Climate forecasts the ongoing El Niño will continue through March 2016, which is usually associated with below-normal rainfall over Lesotho. This could result in a second consecutive year of below-average production and higher than normal staple food prices, especially if key productions areas of South Africa are affected by dryness.
Staple food prices are expected to remain about 16 percent above last year’s prices, between now and the end of the lean season in March 2016. These price increases are driven largely by higher prices of food imports from South Africa following reduced 2015 production, as well as a regional decline in cereal production. This will continue to weaken the purchasing power of very poor and poor households.
As a result, parts of Southern Lowlands, Foothills, Mountains, and Senque River Valley livelihood zones will be in Stressed (IPC Phase 2), with some households in Crisis (IPC Phase 3), particularly in the districts of Mafeteng, Qacha’s Nek, Thaba Tseka, Mohale’s Hoek, Butha Buthe, and Mokhotlong.

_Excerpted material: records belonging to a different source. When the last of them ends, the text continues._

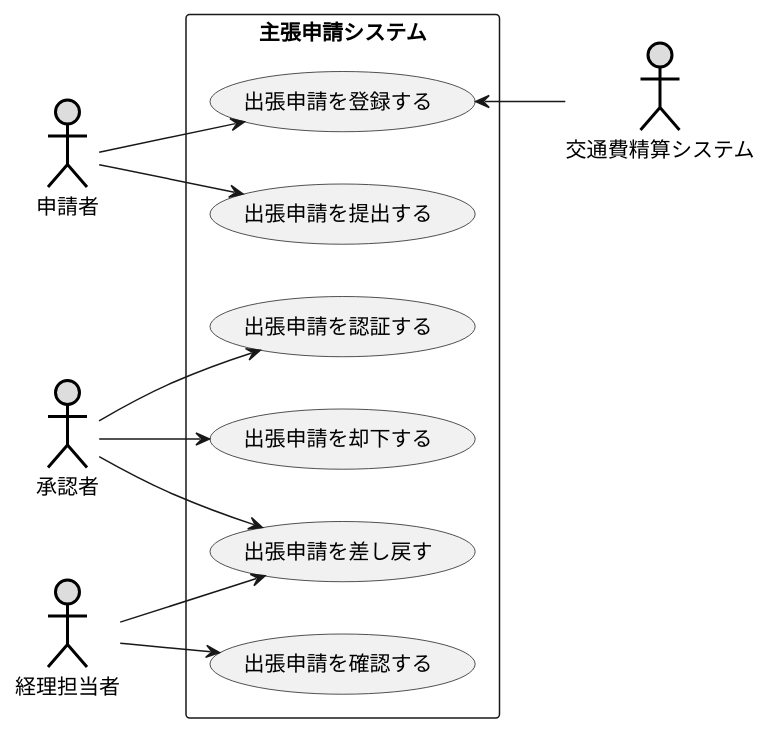
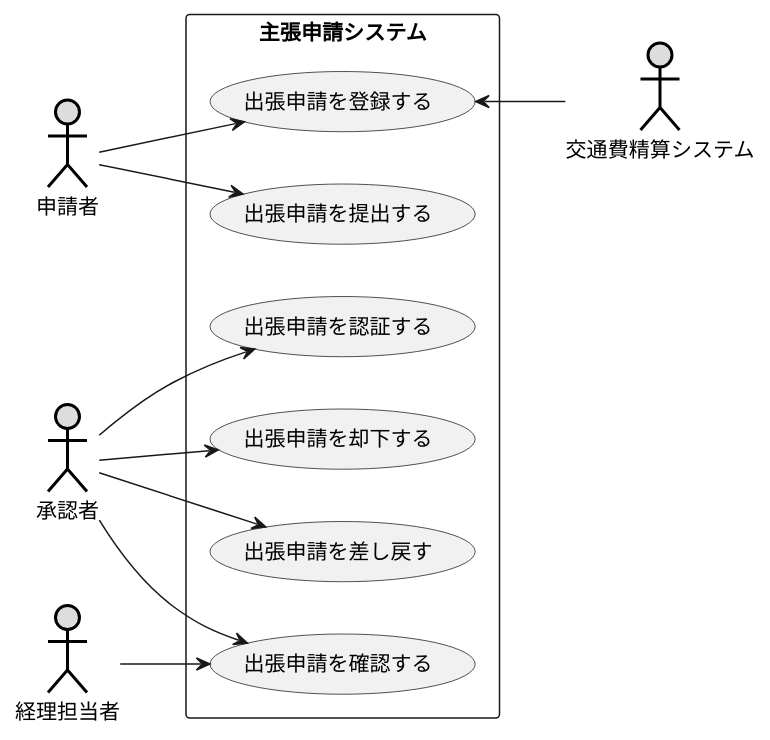
Before and after one commit to allface017/uml-introduction: the diagram in 演習2-1_UM_出張管理システム.pu, drawn with PlantUML.

Commit message:
演習2

```diff
--- a/演習2-1_UM_出張管理システム.pu
+++ b/演習2-1_UM_出張管理システム.pu
@@ -1,25 +1,25 @@
 @startuml 例題3
 left to right direction
 actor 申請者 as user #DDDDDD;line:black;line.bold;
 actor 承認者 as admin #DDDDDD;line:black;line.bold;
 actor 経理担当者 as par #DDDDDD;line:black;line.bold;
 actor 交通費精算システム as sisu #DDDDDD;line:black;line.bold;
 
 rectangle 主張申請システム {
 usecase 出張申請を登録する as A
 usecase 出張申請を提出する as B
 usecase 出張申請を認証する as C
 usecase 出張申請を却下する as D
 usecase 出張申請を差し戻す as E
 usecase 出張申請を確認する as F
 }
 
 user --> A
 user --> B
 admin --> C
 admin --> D
 admin --> E
-par --> E
+admin --> F
 par --> F 
 A <-- sisu
 @enduml
```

However, the greater majority of households in Lesotho will remain in Minimal (IPC Phase 1) acute food insecurity.
In remote monitoring, a coordinator typically works from a nearby regional office. Relying on partners for data, the coordinator uses scenario development to conduct analysis and produce monthly reports. As less data may be available, remote monitoring reports may have less detail than those from countries with FEWS NET offices. Learn more about our work here.